Followers, generally speaking if there is something you really want to say at that moment, go ahead. The same goes for leaders. Being quiet is definitely not the same as listening. If you want to keep a good conversation going you'll need to listen and show interest in what your partner tells you.  What is your partner doing? Switching topics? Be aware also that not listening can easily be interpreted as rude. You profit though to not do interpret it in that fashion.

Going further: Sentences from two different people do not alone necessarily make for a good conversation. What you need is not just pure talking, but the content of what you are saying should relate to what your partner just said. In a conversation, that can be an answer to a question or a response to a statement. Responding can be done for instance by taking over the new style that your partner introduced (e.g. adding a bounce), but here again there are so many ways. Be alert and play around. 

Sentences should also be intra-connected content-wise. "I like bananas. Check out that Giraffe. Did you just fart?" are totally random. This happens when leaders just lead move after move. But if you start dancing then moves should become connected. I personally really like to keep the energy of a movement going, inverse it, increase it, decrease it, but in any case use the energy of the precedent movement. This is what will make your dance flow.

A careful reader might have noticed that I suggested 'smiling' as a way to talk. Smiling is not a lead, so how come I mentioned smiling? A good connection is not just physical. In a good conversation there are quite often emotions involved. This is nice to know when you are speaking because it adds an extra communication level which will open a whole new mode of information transfer. It's not so much about the amount, which of course grows too, but you gain the possibility of transferring different types of information. There might even be different information transferred simultaneously. This level has the nice feature that both of you can transfer information at the same time.

Something I've seen a number of times is the repetitive use of one styling.

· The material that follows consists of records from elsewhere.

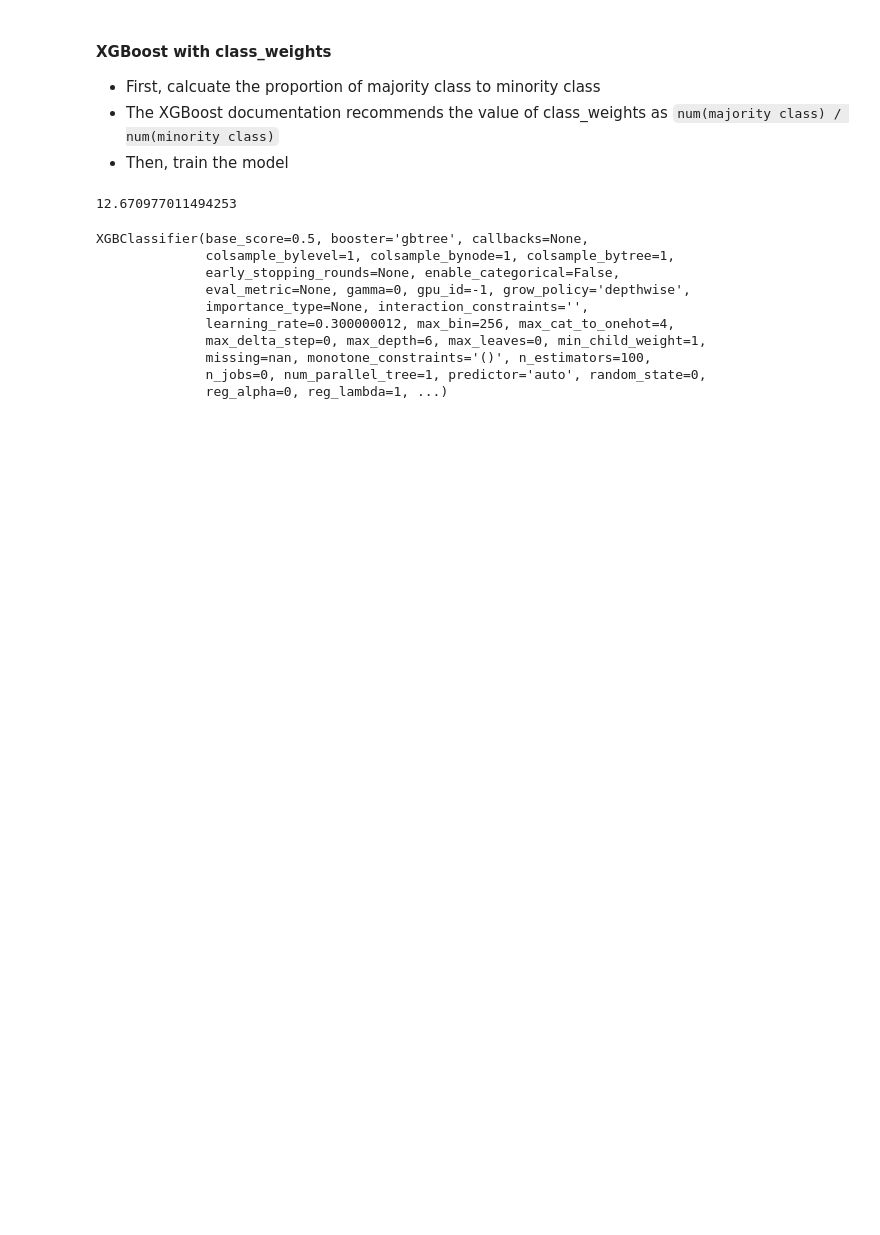
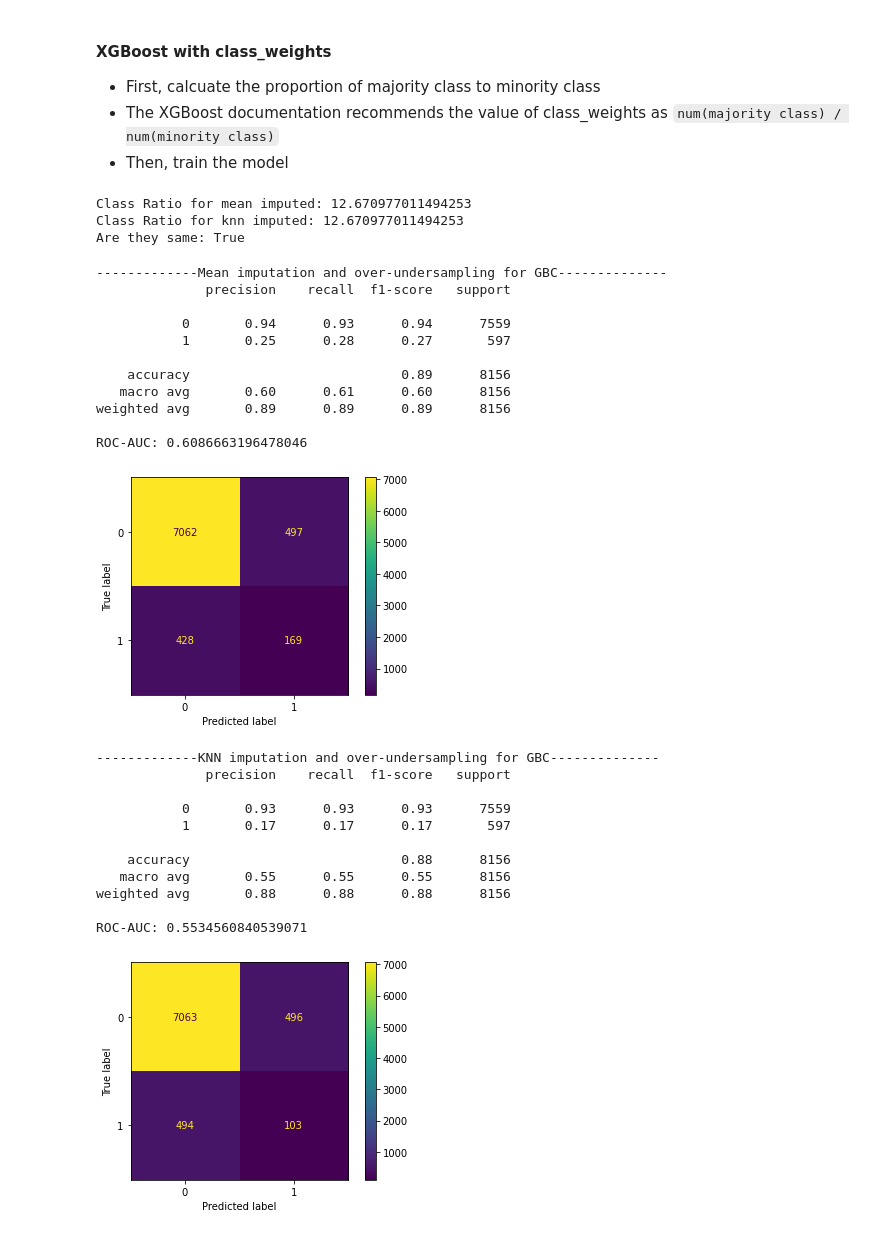
Before and after one commit to eddie8615/ml_bioinfo_hi, a Jupyter notebook: assignment/k21134342_ML_assignment_no_demo.ipynb, the cells around one changed output. Saved outputs shown, nothing was run; the diff lists cells and outputs as text; code cells hidden in the pictures; blank space fills up the shorter version.

```diff
--- a/assignment/k21134342_ML_assignment_no_demo.ipynb
+++ b/assignment/k21134342_ML_assignment_no_demo.ipynb
@@ -441,22 +481,56 @@ GBC shows 0.79 of ROC-AUC value which is good performance. However, the model al
 - The XGBoost documentation recommends the value of class_weights as `num(majority class) / num(minority class)`
 - Then, train the model
 # %%
-counter = Counter(y_train)
-ratio = counter[0] / counter[1]
-ratio
+counter_mean = Counter(y_train_mean)
+counter_knn = Counter(y_train_knn)
+ratio_mean = counter_mean[0] / counter_mean[1]
+ratio_knn = counter_knn[0] / counter_knn[1]
+print('Class Ratio for mean imputed:', ratio_mean)
+print('Class Ratio for knn imputed:', ratio_knn)
+print('Are they same:', ratio_mean == ratio_knn)
+
+ratio = ratio_mean
 # %% [output]
-12.670977011494253
+Class Ratio for mean imputed: 12.670977011494253
+Class Ratio for knn imputed: 12.670977011494253
+Are they same: True
 # %%
-xgb = XGBClassifier(scale_pos_weight=ratio)
-xgb.fit(X_train, y_train)
+xgb_mean = XGBClassifier(scale_pos_weight=ratio)
+xgb_knn = XGBClassifier(scale_pos_weight=ratio)
+
+xgb_mean.fit(X_train_mean, y_train_mean)
+xgb_knn.fit(X_train_knn, y_train_knn)
+
+y_pred_mean = xgb_mean.predict(X_test_mean)
+y_pred_knn = xgb_knn.predict(X_test_knn)
+
+
+print('-------------Mean imputation and over-undersampling for GBC--------------')
+calc_performance(y_test_mean, y_pred_mean)
+print('-------------KNN imputation and over-undersampling for GBC--------------')
+calc_performance(y_test_knn, y_pred_knn)
 # %% [output]
-XGBClassifier(base_score=0.5, booster='gbtree', callbacks=None,
-              colsample_bylevel=1, colsample_bynode=1, colsample_bytree=1,
-              early_stopping_rounds=None, enable_categorical=False,
-              eval_metric=None, gamma=0, gpu_id=-1, grow_policy='depthwise',
-              importance_type=None, interaction_constraints='',
-              learning_rate=0.300000012, max_bin=256, max_cat_to_onehot=4,
-              max_delta_step=0, max_depth=6, max_leaves=0, min_child_weight=1,
-              missing=nan, monotone_constraints='()', n_estimators=100,
-              n_jobs=0, num_parallel_tree=1, predictor='auto', random_state=0,
-              reg_alpha=0, reg_lambda=1, ...)
+-------------Mean imputation and over-undersampling for GBC--------------
+              precision    recall  f1-score   support
+
+           0       0.94      0.93      0.94      7559
+           1       0.25      0.28      0.27       597
+
+    accuracy                           0.89      8156
+   macro avg       0.60      0.61      0.60      8156
+weighted avg       0.89      0.89      0.89      8156
+
+ROC-AUC: 0.6086663196478046
+[figure, added]
+-------------KNN imputation and over-undersampling for GBC--------------
+              precision    recall  f1-score   support
+
+           0       0.93      0.93      0.93      7559
+           1       0.17      0.17      0.17       597
+
+    accuracy                           0.88      8156
+   macro avg       0.55      0.55      0.55      8156
+weighted avg       0.88      0.88      0.88      8156
+
+ROC-AUC: 0.5534560840539071
+[figure, added]
```
Also changed, not shown: parts of 21 cells of this notebook, 3 other files.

If you think of everything you do in dancing as talking then repeating yourself all the time is like telling the same joke over and over again. At some point that joke just isn't funny anymore. 
If you can listen to the music, try to get new things out of it or watch yourself and when you find yourself repeating the same things be open minded, look at other dancers, change the way you used to dance moves!

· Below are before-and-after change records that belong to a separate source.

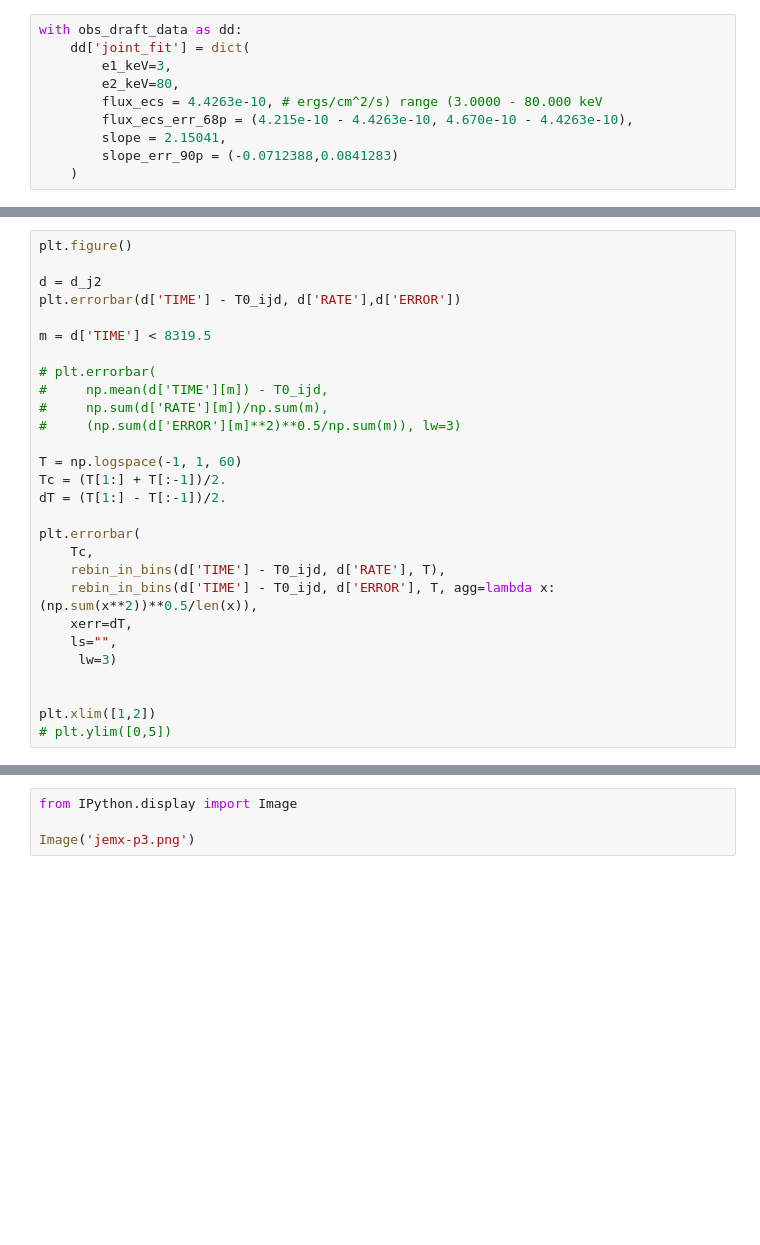
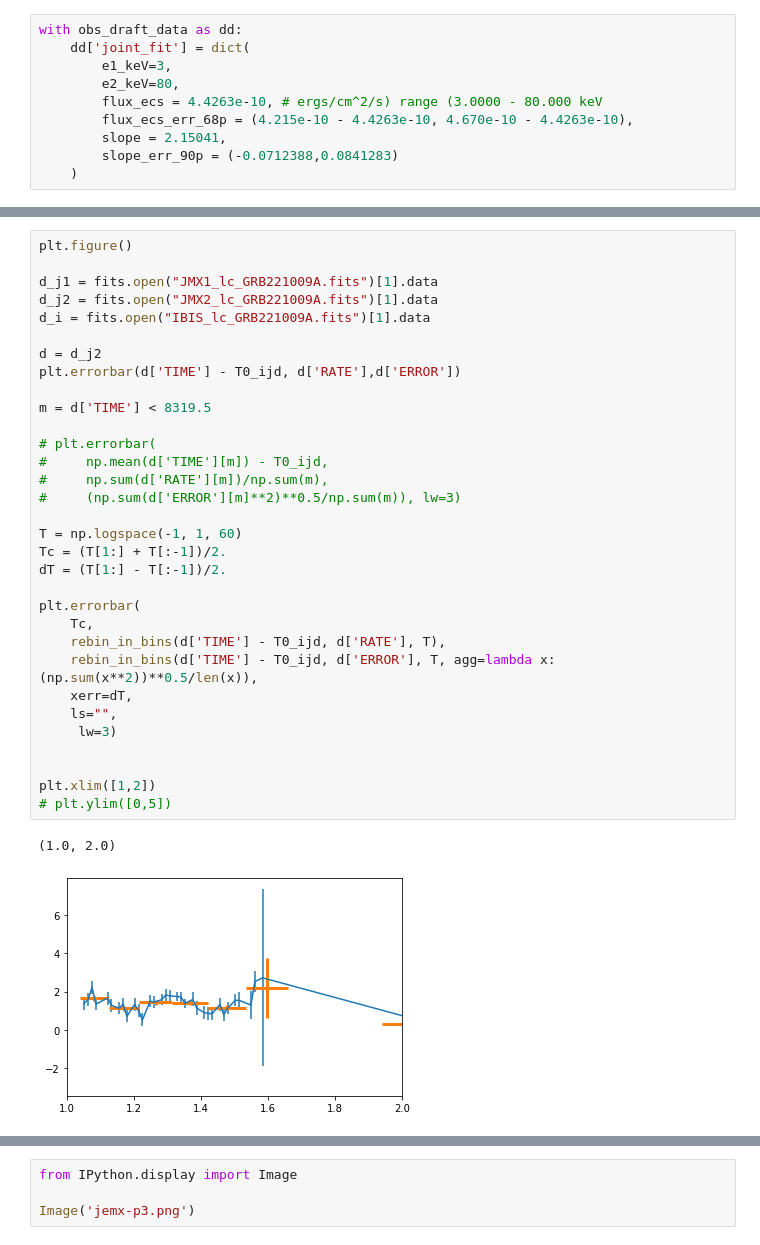
Before and after one commit to volodymyrss/grb221009, a Jupyter notebook: grb221009.ipynb, the cells around one changed output, grey strips where cells are left out. Cells and saved outputs as stored; diff of their text form; blank space fills up the shorter version.

```diff
--- a/grb221009.ipynb
+++ b/grb221009.ipynb
@@ -671,29 +701,36 @@ plt.loglog()
 # %%
 plt.figure()
+
+d_j1 = fits.open("JMX1_lc_GRB221009A.fits")[1].data
+d_j2 = fits.open("JMX2_lc_GRB221009A.fits")[1].data
+d_i = fits.open("IBIS_lc_GRB221009A.fits")[1].data
 
 d = d_j2
 plt.errorbar(d['TIME'] - T0_ijd, d['RATE'],d['ERROR'])
 
 m = d['TIME'] < 8319.5
 
 # plt.errorbar(
 #     np.mean(d['TIME'][m]) - T0_ijd,
 #     np.sum(d['RATE'][m])/np.sum(m),
 #     (np.sum(d['ERROR'][m]**2)**0.5/np.sum(m)), lw=3)
 
 T = np.logspace(-1, 1, 60)
 Tc = (T[1:] + T[:-1])/2.
 dT = (T[1:] - T[:-1])/2.
 
 plt.errorbar(
     Tc,
     rebin_in_bins(d['TIME'] - T0_ijd, d['RATE'], T),
     rebin_in_bins(d['TIME'] - T0_ijd, d['ERROR'], T, agg=lambda x:(np.sum(x**2))**0.5/len(x)),
     xerr=dT,
     ls="",
      lw=3)
 
 
 plt.xlim([1,2])
 # plt.ylim([0,5])
+# %% [output]
+(1.0, 2.0)
+[figure, added]
 # %%
```
Also changed, not shown: parts of 18 cells of this notebook, 7 other files.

The above addresses only the situation of two people interacting, specifically the couple that is dancing together. But hey, I'm sure you've had conversations with more than two people involved. Having more than two people can be difficult in dancing simply because it's unusual and seldomly taught. These conversations are usable as well as totally in accord with the above. 
Stealing is one of those situations. Assume you have one follower and two leaders. Yes, it's very likely that the leaders will communicate a lot trying to find even smoother ways of stealing the follower which doesn't mean nobody is paying attention to the follower any more. It is a different way. The follower is now the topic of the dance and thus has quite a lot of influence on the conversation. You can make it easy to be stolen or hard or.... It's a new situation, a new playground!
Another situation with more people involved can include competitions, when the other people involved might not even be dancing. Stay open-minded on conversations with more than two people. They can be fun!

One last parallel, probably the one which will draw most disagreement: If you are asked for a dance it is often considered impolite to refuse. But looking at the metaphor of conversation, I do think there is at least one good reason for declining a dance. Sometimes you get asked by someone with whom you just have nothing to talk about. It happens. That conversation would turn out to be very one-sided or pure small-talk and therefore very unsatisfying. To turn down such a dance is in my opinion totally acceptable.

Feel free to pick those parallels that fit for you. I'm very interested in your views and feedback.